### EXERCISE INSTRUCTIONS
Retype all of the entries word for word.

### MATERIAL TO PROCESS

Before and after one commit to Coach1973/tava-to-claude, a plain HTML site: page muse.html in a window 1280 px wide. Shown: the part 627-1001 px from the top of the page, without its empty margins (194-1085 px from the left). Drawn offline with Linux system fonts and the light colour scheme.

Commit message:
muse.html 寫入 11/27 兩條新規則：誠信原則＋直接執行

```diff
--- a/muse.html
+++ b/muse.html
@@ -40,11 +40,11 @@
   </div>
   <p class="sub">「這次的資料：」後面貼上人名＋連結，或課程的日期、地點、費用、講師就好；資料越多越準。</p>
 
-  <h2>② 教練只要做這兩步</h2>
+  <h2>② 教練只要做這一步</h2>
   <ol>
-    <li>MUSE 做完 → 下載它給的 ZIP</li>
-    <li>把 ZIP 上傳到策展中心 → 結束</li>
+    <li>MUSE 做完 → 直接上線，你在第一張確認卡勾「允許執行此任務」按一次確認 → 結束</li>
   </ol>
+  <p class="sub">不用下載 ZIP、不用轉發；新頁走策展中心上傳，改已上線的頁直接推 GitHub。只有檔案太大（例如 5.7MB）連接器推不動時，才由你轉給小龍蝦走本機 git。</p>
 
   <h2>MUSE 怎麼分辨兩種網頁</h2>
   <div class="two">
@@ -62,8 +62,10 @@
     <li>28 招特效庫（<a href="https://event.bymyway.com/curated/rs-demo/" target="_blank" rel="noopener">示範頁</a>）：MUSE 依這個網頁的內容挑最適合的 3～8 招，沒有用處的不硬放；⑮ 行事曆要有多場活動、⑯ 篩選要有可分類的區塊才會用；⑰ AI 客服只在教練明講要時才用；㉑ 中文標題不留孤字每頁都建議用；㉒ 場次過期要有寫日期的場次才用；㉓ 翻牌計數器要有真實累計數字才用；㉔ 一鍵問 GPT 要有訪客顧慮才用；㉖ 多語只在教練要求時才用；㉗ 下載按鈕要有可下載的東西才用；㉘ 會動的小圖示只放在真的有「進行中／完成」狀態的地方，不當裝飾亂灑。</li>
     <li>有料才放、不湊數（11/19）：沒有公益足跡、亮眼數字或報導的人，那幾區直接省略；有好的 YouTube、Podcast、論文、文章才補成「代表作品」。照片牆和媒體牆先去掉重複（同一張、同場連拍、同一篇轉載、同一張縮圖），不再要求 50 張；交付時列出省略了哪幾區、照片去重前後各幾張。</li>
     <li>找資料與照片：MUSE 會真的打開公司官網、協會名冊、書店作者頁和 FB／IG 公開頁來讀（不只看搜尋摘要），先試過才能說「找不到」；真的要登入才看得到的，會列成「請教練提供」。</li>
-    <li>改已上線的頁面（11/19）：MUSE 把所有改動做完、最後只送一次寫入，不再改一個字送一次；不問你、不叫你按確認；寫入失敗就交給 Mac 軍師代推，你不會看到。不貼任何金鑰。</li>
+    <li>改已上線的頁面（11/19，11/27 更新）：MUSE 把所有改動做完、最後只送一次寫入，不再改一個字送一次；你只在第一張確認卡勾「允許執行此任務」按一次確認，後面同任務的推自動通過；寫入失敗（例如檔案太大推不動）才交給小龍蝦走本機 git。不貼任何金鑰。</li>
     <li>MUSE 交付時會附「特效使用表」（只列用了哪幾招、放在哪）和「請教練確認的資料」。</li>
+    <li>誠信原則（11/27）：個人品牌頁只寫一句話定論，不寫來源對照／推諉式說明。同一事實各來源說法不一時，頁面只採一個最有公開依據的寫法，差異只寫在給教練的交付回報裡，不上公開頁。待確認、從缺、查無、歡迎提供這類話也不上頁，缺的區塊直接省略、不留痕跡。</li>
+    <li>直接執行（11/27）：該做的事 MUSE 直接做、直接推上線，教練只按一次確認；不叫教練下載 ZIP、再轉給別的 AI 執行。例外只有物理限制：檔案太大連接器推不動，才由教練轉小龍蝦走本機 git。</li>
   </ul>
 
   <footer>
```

### SOLUTION
Before and after one commit to Coach1973/tava-to-claude, a plain HTML site: page muse.html in a window 1280 px wide. Shown: the part 627-1001 px from the top of the page, without its empty margins (194-1085 px from the left). Drawn offline with Linux system fonts and the light colour scheme.

Commit message:
muse.html 寫入 11/27 兩條新規則：誠信原則＋直接執行

```diff
--- a/muse.html
+++ b/muse.html
@@ -40,11 +40,11 @@
   </div>
   <p class="sub">「這次的資料：」後面貼上人名＋連結，或課程的日期、地點、費用、講師就好；資料越多越準。</p>
 
-  <h2>② 教練只要做這兩步</h2>
+  <h2>② 教練只要做這一步</h2>
   <ol>
-    <li>MUSE 做完 → 下載它給的 ZIP</li>
-    <li>把 ZIP 上傳到策展中心 → 結束</li>
+    <li>MUSE 做完 → 直接上線，你在第一張確認卡勾「允許執行此任務」按一次確認 → 結束</li>
   </ol>
+  <p class="sub">不用下載 ZIP、不用轉發；新頁走策展中心上傳，改已上線的頁直接推 GitHub。只有檔案太大（例如 5.7MB）連接器推不動時，才由你轉給小龍蝦走本機 git。</p>
 
   <h2>MUSE 怎麼分辨兩種網頁</h2>
   <div class="two">
@@ -62,8 +62,10 @@
     <li>28 招特效庫（<a href="https://event.bymyway.com/curated/rs-demo/" target="_blank" rel="noopener">示範頁</a>）：MUSE 依這個網頁的內容挑最適合的 3～8 招，沒有用處的不硬放；⑮ 行事曆要有多場活動、⑯ 篩選要有可分類的區塊才會用；⑰ AI 客服只在教練明講要時才用；㉑ 中文標題不留孤字每頁都建議用；㉒ 場次過期要有寫日期的場次才用；㉓ 翻牌計數器要有真實累計數字才用；㉔ 一鍵問 GPT 要有訪客顧慮才用；㉖ 多語只在教練要求時才用；㉗ 下載按鈕要有可下載的東西才用；㉘ 會動的小圖示只放在真的有「進行中／完成」狀態的地方，不當裝飾亂灑。</li>
     <li>有料才放、不湊數（11/19）：沒有公益足跡、亮眼數字或報導的人，那幾區直接省略；有好的 YouTube、Podcast、論文、文章才補成「代表作品」。照片牆和媒體牆先去掉重複（同一張、同場連拍、同一篇轉載、同一張縮圖），不再要求 50 張；交付時列出省略了哪幾區、照片去重前後各幾張。</li>
     <li>找資料與照片：MUSE 會真的打開公司官網、協會名冊、書店作者頁和 FB／IG 公開頁來讀（不只看搜尋摘要），先試過才能說「找不到」；真的要登入才看得到的，會列成「請教練提供」。</li>
-    <li>改已上線的頁面（11/19）：MUSE 把所有改動做完、最後只送一次寫入，不再改一個字送一次；不問你、不叫你按確認；寫入失敗就交給 Mac 軍師代推，你不會看到。不貼任何金鑰。</li>
+    <li>改已上線的頁面（11/19，11/27 更新）：MUSE 把所有改動做完、最後只送一次寫入，不再改一個字送一次；你只在第一張確認卡勾「允許執行此任務」按一次確認，後面同任務的推自動通過；寫入失敗（例如檔案太大推不動）才交給小龍蝦走本機 git。不貼任何金鑰。</li>
     <li>MUSE 交付時會附「特效使用表」（只列用了哪幾招、放在哪）和「請教練確認的資料」。</li>
+    <li>誠信原則（11/27）：個人品牌頁只寫一句話定論，不寫來源對照／推諉式說明。同一事實各來源說法不一時，頁面只採一個最有公開依據的寫法，差異只寫在給教練的交付回報裡，不上公開頁。待確認、從缺、查無、歡迎提供這類話也不上頁，缺的區塊直接省略、不留痕跡。</li>
+    <li>直接執行（11/27）：該做的事 MUSE 直接做、直接推上線，教練只按一次確認；不叫教練下載 ZIP、再轉給別的 AI 執行。例外只有物理限制：檔案太大連接器推不動，才由教練轉小龍蝦走本機 git。</li>
   </ul>
 
   <footer>
```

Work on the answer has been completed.